Court proceedings can be time consuming and expensive, particularly where external lawyers are involved. Even if a party is self-represented, litigation can consume significant management time and detract from other commercial objectives. Litigation can be especially detrimental where the parties have an established and ongoing commercial relationship.
Court proceedings should therefore generally be seen as a last resort to collection of a late debt. As a result of the coronavirus pandemic, many businesses are suffering from cash flow issues and parties on both sides should be prepared to explore options to find a constructive solution to allow debts to be repaid and commercial relationships to remain intact. Early communication around these issues with customers is important and can help businesses to prepare more accurate cash flow forecasts in order to navigate their way out of the current situation and resume trading in as normal a manner as possible.
In discussions with debtors, it may be helpful to refer to the UK government’s guidance on responsible contractual behaviour in the performance and enforcement of contracts impacted by the coronavirus emergency, which was first issued in May 2020 and updated on 30 June 2020.
Although the guidance is non-binding, it provides a helpful framework for contracting parties to assess and resolve disputes in the current context. The overriding objectives parties are encouraged to have regard to are:
- Supporting the restart of the economy
- Preventing unnecessary insolvencies
- Supporting the long-term viability of contracts and businesses
The specific recommendations include:
- Parties are strongly encouraged to make prompt payments in accordance with their contractual and legal obligations, particularly with respect to SMEs and individuals who may not have the same resources as large businesses
- Parties should consider carefully, and reasonably, what reliefs may be available, including whether an extension of time for performance should be granted, how additional costs should be dealt with and whether terms should be renegotiated to preserve the viability of the contract in light of coronavirus

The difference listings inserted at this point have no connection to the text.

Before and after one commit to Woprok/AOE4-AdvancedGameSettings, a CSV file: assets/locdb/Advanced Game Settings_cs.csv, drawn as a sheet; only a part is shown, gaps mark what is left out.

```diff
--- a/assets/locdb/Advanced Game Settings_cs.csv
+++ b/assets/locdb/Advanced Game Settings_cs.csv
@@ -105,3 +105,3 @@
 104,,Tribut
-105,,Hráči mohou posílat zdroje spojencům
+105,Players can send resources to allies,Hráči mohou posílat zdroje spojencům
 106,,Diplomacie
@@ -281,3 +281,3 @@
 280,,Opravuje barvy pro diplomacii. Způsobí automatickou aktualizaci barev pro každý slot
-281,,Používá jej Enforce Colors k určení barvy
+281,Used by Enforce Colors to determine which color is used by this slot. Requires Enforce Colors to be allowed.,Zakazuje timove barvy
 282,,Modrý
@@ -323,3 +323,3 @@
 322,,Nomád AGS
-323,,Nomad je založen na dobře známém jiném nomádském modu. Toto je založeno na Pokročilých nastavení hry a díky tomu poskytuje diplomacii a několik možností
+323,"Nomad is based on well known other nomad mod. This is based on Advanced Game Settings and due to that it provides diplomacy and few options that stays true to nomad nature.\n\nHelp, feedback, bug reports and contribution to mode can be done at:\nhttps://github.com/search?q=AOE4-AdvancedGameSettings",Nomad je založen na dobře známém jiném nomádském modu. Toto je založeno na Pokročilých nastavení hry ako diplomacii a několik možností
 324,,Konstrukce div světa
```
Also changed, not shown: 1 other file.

- Parties are encouraged to resolve contractual issues early and responsibly, through negotiation or mediation, rather than letting them escalate into formal intractable disputes
In approaching a negotiation, parties should be prepared to take a flexible and creative approach. It may be that, for example, staged or delayed payments, an agreement to forgo interest or accept a smaller sum for upfront payment, or an agreement to place future orders could achieve a mutually acceptable solution. Parties should also always consider the consequences of failing to settle, in particular the cost, delay and lost management time caused by a protracted dispute or litigation. Parties should designate settlement correspondence or discussions “without prejudice” if they want to be free to make proposed concessions or offers without the risk of the other party being able to later refer to them in any court proceedings if a settlement is not reached.
Parties could also consider some form of mediation, if their negotiations reach an impasse or the dispute would benefit from a more structured dispute resolution mechanism with input from a third party intermediary. There are various fast-track dispute resolution services recommended in the guidance, including the Low Value Disputes Model Adjudication Procedure and the Pandemic Business Dispute Resolution Service. Small claims track court cases will also be referred for resolution to the Small Claims Mediation Service where all parties agree to mediation.
This article has highlighted the various actions which small businesses may consider when pursuing overdue invoices from suppliers, including the option to consult the SBC and raise a complaint, as well as the option to pursue a debt claim in the courts. It is worth noting, however, that a key consideration for small businesses, in particular, is maintaining an ongoing commercial relationship with the customer in question. Therefore, it makes sense for businesses to consider informal methods of recovering a debt, such as negotiation and mediation, before pursuing more confrontational approaches.